President Obama took to the podium of the National Prayer Breakfast to criticize the “terrible deeds” . . . committed “in the name of Christ” throughout the pass two thousand years or so.
“And lest we get on our high horse and think this is unique to some other place, remember that during the Crusades and the Inquisition, people committed terrible deeds in the name of Christ,” he said. “In our home country, slavery and Jim Crow all too often was justified in the name of Christ.”
While the president is right that slavery supporters often sought out validation in Christian theology, it’s also true (but sadly unremarked on by the president) that Christianity was the mobilizing force that stopped slavery throughout the world.
In England, it was the efforts of William Wilberforce, a Christian, that made illegalized the slave trade.
“Let true Christians then, with becoming earnestness, strive in all things to recommend their profession, and to put to silence the vain scoffs of ignorant objectors. Let them boldly assert the cause of Christ in an age when so many, who bear the name of Christians, are ashamed of Him: and let them consider as devolved on Them the important duty of suspending for a while the fall of their country, and, perhaps, of performing a still more extensive service to society at large; not by busy interference in politics, in which it cannot but be confessed there is much uncertainty; but rather by that sure and radical benefit of restoring the influence of Religion, and of raising the standard of morality.”
Here too, the abolitionist movement was largely a Christian one.
Benjamin Franklin, President of the Pennsylvania Abolition Society said:
That mankind are all formed by the same Almighty Being, alike objects of his care, and equally designed for the enjoyment of happiness, the Christian religion teaches us to believe, and the political creed of Americans fully coincides with the position. . . . [We] earnestly entreat your serious attention to the subject of slavery – that you will be pleased to countenance the restoration of liberty to those unhappy men who alone in this land of freedom are degraded into perpetual bondage and who . . . are groaning in servile subjection.

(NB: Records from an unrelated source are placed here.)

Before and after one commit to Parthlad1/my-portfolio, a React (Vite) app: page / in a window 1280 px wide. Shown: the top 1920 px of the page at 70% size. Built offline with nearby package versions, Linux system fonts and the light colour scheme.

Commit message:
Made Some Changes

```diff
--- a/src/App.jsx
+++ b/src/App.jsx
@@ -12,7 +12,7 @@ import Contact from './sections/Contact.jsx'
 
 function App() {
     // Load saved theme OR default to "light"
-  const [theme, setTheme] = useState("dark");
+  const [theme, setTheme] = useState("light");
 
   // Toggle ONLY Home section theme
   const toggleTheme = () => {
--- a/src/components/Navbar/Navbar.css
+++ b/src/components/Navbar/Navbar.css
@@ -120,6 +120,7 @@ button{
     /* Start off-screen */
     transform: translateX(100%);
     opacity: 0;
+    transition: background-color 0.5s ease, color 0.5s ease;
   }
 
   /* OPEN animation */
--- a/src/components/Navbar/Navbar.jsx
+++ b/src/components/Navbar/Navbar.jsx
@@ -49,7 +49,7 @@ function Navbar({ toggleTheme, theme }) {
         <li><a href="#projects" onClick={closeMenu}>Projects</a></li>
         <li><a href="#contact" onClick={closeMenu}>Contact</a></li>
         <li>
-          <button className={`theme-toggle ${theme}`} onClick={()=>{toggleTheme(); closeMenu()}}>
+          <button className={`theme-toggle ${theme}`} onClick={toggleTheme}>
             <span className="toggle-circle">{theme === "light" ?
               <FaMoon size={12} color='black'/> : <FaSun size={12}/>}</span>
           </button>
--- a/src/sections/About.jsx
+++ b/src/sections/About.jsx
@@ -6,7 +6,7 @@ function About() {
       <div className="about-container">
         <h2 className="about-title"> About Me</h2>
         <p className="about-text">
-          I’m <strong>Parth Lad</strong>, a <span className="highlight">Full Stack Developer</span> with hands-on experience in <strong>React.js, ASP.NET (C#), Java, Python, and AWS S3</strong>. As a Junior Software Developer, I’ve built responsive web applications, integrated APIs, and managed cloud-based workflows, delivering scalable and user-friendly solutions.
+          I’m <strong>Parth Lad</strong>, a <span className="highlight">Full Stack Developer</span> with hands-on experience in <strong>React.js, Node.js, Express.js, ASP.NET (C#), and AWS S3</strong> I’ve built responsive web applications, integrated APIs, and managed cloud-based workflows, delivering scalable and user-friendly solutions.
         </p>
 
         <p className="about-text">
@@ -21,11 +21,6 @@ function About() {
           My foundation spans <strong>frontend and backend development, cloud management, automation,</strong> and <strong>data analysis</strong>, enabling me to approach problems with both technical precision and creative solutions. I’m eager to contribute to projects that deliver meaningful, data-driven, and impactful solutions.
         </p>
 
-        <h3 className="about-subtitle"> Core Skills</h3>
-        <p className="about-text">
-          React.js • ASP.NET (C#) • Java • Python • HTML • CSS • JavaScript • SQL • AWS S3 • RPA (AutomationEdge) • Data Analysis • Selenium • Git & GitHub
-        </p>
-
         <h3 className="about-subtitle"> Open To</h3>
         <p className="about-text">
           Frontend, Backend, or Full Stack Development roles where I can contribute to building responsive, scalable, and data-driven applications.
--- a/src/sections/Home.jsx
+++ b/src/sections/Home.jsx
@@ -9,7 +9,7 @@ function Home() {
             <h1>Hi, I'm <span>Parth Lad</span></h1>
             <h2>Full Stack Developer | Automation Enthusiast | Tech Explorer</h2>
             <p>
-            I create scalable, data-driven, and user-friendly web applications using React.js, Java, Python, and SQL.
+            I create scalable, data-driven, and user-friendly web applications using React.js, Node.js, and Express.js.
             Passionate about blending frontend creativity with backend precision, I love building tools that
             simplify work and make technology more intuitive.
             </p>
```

Benjamin Rush, a signer of the Declaration of Independence, said:
Domestic slavery is repugnant to the principles of Christianity. . . . It is rebellion against the authority of a common Father. It is a practical denial of the extent and efficacy of the death of a common Savior. It is an usurpation of the prerogative of the great Sovereign of the universe who has solemnly claimed an exclusive property in the souls of men.
But sadly, that goes unremarked on by the president. This is the same president who left out “under God” while reciting the Gettysburg Address. It’s almost like he has an agenda or something.